WHAT IS BEING ASKED: In the data below, find the line that contains "Before and after one commit to hangeng/balance_sheet_repo, a" and the line that contains "Also changed, not shown: balancesheet.csv, 2". Copy both, plus every line between them, exactly.

------------------------------------------------------------

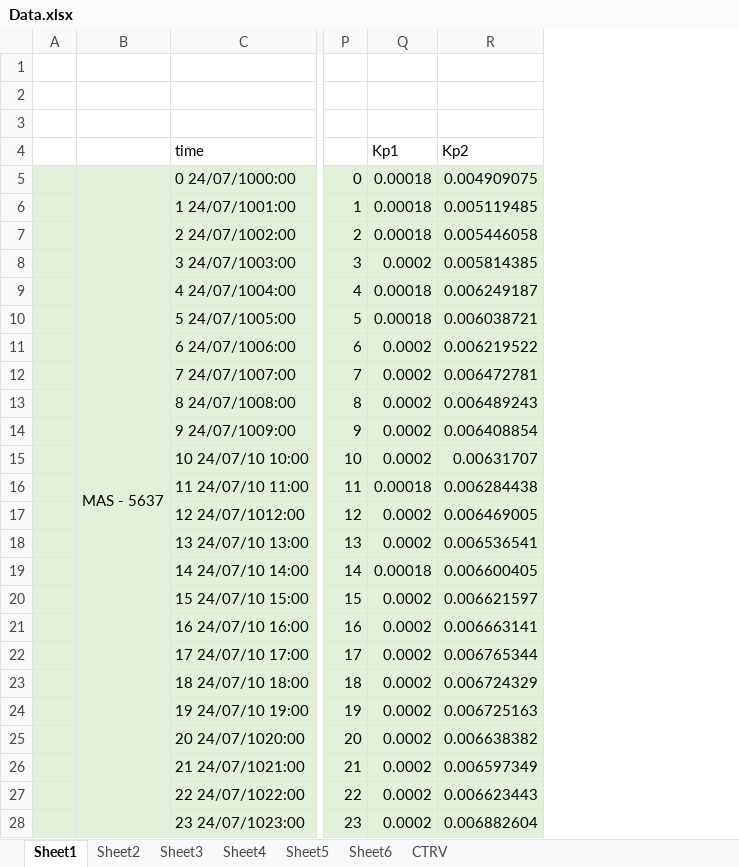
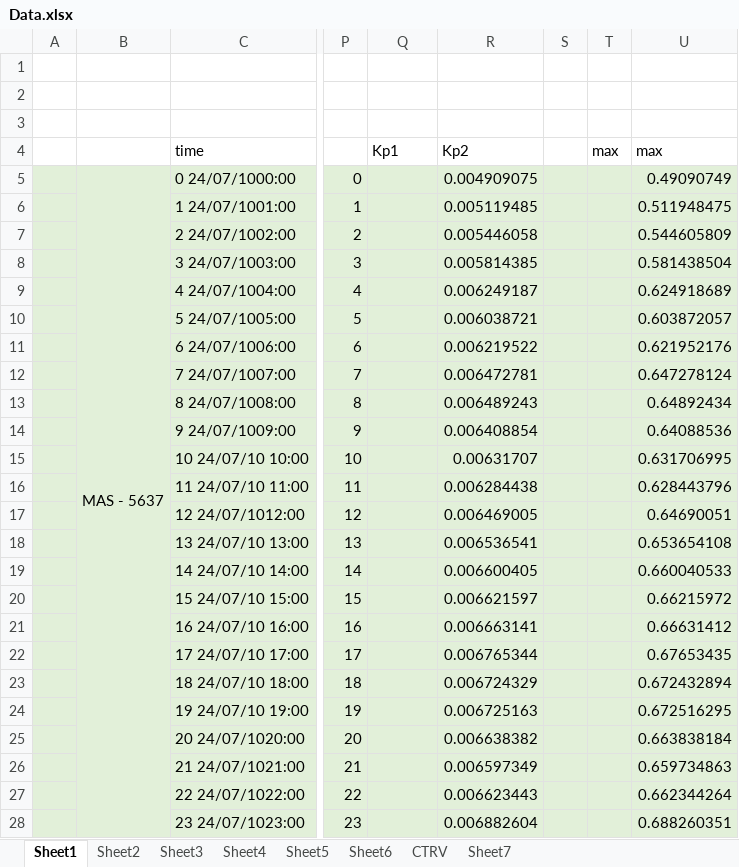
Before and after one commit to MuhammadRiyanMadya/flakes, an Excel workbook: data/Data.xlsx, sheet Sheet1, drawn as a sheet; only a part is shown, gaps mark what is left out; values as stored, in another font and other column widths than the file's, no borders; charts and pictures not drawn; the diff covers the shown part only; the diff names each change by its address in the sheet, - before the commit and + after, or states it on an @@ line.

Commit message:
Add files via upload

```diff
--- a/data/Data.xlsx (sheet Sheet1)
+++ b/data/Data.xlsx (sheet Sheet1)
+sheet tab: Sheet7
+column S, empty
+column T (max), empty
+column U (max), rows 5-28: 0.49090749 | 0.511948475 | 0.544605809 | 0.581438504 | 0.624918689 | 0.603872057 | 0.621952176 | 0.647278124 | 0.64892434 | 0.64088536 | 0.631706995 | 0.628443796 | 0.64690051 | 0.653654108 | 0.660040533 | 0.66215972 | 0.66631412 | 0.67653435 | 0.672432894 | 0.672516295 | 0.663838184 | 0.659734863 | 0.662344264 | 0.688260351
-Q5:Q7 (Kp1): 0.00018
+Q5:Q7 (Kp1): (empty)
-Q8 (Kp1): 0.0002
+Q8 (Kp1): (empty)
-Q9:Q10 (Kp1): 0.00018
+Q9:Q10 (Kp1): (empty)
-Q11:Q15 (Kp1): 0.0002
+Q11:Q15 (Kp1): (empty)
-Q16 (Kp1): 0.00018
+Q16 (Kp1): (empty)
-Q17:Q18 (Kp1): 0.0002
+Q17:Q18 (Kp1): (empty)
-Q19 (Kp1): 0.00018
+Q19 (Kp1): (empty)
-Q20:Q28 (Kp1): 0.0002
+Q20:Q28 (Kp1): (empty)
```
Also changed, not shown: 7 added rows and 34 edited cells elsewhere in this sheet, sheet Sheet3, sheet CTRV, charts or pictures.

------------------------------------------------------------

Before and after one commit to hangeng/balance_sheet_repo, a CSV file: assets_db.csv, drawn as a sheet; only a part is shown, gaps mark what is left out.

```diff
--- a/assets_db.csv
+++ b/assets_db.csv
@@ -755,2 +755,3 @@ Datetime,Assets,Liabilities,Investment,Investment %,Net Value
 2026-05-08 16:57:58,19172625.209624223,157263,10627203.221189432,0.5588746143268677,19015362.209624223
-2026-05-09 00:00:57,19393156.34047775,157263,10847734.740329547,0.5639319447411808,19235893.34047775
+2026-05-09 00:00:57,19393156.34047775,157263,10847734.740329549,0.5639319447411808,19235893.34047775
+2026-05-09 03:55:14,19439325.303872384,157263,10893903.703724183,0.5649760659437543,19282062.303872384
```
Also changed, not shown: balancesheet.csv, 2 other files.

------------------------------------------------------------

ANSWER TO THIS TASK:
Before and after one commit to hangeng/balance_sheet_repo, a CSV file: assets_db.csv, drawn as a sheet; only a part is shown, gaps mark what is left out.

```diff
--- a/assets_db.csv
+++ b/assets_db.csv
@@ -755,2 +755,3 @@ Datetime,Assets,Liabilities,Investment,Investment %,Net Value
 2026-05-08 16:57:58,19172625.209624223,157263,10627203.221189432,0.5588746143268677,19015362.209624223
-2026-05-09 00:00:57,19393156.34047775,157263,10847734.740329547,0.5639319447411808,19235893.34047775
+2026-05-09 00:00:57,19393156.34047775,157263,10847734.740329549,0.5639319447411808,19235893.34047775
+2026-05-09 03:55:14,19439325.303872384,157263,10893903.703724183,0.5649760659437543,19282062.303872384
```
Also changed, not shown: balancesheet.csv, 2 other files.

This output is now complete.